34. Krabbe LM, Westerman ME, Bagrodia A, Gayed BA, Darwish OM, Haddad AQ, Khalil D, Kapur P, Sagalowsky AI, Lotan Y, Margulis V. Dysregulation of β-catenin is an independent predictor of oncologic outcomes in patients with clear cell renal cell carcinoma. J Urol. 2014; 191: 1671–7. https://doi.org/10.1016/j.juro.2013.11.052.

35. Fan W, Huang J, Xiao H. Histone deacetylase 10 suppresses proliferation and invasion by inhibiting the phosphorylation of β-catenin and serves as an independent prognostic factor for human clear cell renal cell carcinoma. Int J Clin Exp Med. 2015; 8: 3734–42.

36. Cairns P. Renal cell carcinoma. Cancer Biomark Sect Dis Markers. 2010; 9: 461–73. https://doi.org/10.3233/CBM-2011-0176.

37. Fritzsche FR, Oelrich B, Johannsen M, Kristiansen I, Moch H, Jung K, Kristiansen G. Claudin-1 protein expression is a prognostic marker of patient survival in renal cell carcinomas. Clin Cancer Res Off J Am Assoc Cancer Res. 2008; 14: 7035–42. https://doi.org/10.1158/1078-0432.CCR-08-0855.

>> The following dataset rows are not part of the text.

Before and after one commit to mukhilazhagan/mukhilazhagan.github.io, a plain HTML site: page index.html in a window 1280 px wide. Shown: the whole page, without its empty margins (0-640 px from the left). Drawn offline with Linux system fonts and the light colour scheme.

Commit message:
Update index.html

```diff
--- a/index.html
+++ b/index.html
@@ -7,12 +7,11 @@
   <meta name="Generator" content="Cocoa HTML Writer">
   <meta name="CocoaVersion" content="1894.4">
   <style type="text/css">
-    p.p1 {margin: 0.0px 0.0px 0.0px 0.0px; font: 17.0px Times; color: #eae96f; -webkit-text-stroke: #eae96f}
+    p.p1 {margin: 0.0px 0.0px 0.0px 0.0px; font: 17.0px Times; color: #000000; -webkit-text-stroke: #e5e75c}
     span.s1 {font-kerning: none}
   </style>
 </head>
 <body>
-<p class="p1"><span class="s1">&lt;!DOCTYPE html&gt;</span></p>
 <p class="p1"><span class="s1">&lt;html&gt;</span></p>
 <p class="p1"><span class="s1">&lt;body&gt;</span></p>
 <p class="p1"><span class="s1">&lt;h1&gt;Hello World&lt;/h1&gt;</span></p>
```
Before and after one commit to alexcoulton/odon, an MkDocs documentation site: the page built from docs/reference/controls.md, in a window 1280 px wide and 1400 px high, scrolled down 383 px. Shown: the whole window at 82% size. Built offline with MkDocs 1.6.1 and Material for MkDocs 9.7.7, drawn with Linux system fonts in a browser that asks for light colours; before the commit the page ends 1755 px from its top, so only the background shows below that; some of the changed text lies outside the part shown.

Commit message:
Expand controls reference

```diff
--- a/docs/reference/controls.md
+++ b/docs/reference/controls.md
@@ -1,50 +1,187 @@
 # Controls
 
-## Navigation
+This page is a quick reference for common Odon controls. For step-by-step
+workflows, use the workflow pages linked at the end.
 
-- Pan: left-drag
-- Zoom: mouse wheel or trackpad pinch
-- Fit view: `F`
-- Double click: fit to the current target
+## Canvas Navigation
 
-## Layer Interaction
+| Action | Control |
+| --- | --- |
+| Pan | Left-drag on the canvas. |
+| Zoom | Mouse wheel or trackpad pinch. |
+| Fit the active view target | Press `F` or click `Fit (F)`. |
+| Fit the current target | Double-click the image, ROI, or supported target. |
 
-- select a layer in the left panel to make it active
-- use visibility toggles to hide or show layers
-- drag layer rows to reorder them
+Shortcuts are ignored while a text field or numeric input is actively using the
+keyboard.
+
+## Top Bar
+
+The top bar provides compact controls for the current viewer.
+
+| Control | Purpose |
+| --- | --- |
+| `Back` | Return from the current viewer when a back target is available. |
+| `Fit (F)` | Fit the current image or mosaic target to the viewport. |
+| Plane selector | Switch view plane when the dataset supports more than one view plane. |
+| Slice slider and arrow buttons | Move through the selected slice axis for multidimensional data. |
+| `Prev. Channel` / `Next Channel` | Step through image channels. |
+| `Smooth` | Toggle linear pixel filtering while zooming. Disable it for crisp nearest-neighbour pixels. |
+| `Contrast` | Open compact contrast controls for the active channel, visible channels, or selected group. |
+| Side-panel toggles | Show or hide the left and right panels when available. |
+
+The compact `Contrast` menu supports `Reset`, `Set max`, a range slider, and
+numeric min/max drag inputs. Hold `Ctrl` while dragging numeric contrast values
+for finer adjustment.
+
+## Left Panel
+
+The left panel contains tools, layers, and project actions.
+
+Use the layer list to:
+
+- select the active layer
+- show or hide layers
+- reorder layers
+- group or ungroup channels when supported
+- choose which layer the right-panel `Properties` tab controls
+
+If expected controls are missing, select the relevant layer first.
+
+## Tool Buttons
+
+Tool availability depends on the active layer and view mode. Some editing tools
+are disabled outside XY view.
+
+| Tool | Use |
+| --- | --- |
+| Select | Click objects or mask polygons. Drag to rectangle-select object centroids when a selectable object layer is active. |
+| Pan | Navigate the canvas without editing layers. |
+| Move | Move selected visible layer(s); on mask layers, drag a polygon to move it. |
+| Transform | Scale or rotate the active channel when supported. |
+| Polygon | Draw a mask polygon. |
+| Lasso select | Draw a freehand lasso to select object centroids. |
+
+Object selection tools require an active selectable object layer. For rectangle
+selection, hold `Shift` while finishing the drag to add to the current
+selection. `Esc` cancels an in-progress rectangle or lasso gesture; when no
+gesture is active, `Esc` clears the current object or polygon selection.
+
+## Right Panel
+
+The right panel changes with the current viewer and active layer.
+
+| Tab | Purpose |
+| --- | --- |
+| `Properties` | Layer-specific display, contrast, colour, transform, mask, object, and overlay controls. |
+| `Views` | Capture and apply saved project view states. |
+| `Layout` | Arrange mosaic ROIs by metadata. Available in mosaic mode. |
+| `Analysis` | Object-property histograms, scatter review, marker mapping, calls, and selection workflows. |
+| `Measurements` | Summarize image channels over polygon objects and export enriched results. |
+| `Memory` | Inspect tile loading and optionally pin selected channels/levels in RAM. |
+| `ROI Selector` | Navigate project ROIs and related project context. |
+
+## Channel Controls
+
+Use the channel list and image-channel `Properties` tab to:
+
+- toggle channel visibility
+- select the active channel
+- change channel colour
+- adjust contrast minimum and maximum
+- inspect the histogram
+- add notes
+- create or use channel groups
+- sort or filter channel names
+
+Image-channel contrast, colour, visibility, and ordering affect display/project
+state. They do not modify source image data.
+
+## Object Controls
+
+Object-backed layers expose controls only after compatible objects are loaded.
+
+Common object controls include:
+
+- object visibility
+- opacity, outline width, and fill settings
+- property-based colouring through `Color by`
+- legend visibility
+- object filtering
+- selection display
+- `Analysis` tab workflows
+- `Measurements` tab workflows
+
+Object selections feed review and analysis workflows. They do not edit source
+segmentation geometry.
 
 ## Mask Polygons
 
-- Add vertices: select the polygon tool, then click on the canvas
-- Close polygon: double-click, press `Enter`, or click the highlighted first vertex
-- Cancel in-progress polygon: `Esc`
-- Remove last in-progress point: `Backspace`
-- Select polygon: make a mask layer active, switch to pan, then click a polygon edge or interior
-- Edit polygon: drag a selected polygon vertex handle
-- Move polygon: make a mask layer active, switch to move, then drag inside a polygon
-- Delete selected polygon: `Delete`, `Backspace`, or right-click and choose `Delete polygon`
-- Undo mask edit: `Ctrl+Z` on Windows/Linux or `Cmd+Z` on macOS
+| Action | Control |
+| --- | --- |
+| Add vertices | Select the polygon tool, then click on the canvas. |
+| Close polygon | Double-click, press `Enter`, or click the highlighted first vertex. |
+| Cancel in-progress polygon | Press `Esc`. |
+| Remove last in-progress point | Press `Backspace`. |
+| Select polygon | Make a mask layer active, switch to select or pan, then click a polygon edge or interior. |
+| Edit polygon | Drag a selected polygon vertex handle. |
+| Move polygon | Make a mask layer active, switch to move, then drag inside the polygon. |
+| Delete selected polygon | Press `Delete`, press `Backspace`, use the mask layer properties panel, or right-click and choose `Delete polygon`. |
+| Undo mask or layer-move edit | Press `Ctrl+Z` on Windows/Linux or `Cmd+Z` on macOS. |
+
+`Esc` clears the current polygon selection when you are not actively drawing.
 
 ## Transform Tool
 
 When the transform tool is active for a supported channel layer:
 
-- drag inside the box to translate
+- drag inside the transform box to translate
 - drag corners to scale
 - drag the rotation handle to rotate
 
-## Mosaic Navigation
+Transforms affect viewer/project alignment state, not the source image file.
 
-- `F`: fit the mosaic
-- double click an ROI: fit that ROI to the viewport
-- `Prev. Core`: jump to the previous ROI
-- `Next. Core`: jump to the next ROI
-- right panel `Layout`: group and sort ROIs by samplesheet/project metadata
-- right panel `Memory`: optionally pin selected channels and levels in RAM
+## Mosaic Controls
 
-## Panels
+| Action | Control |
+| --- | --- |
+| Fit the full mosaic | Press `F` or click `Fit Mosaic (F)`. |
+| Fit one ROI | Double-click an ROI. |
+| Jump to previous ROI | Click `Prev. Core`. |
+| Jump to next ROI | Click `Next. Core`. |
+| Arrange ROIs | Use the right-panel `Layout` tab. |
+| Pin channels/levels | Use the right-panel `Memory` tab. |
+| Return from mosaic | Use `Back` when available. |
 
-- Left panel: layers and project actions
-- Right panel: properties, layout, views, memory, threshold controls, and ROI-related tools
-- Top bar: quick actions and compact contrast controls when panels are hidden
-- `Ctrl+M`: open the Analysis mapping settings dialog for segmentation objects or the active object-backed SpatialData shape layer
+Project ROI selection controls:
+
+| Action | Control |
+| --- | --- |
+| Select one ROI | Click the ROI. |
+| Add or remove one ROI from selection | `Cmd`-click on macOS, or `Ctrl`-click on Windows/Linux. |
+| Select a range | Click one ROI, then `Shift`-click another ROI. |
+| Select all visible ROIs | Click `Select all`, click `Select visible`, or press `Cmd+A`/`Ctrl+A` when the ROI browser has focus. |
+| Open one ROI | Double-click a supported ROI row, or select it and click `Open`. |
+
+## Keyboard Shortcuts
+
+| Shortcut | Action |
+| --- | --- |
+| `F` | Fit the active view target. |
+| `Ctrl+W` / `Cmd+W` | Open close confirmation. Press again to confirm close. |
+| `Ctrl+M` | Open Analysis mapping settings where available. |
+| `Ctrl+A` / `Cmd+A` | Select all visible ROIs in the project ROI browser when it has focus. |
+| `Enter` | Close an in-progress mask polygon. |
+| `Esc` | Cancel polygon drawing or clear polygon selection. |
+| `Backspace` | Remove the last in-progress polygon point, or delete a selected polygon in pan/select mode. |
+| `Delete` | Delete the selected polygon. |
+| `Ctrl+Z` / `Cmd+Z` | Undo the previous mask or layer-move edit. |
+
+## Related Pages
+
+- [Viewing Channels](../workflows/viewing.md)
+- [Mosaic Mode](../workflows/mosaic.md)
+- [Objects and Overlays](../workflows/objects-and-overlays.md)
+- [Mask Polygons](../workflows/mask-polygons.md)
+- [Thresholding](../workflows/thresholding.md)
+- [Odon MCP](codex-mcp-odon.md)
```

Creative Commons License All site content, except where otherwise noted, is licensed under a Creative Commons Attribution 4.0 License.
PII: 20507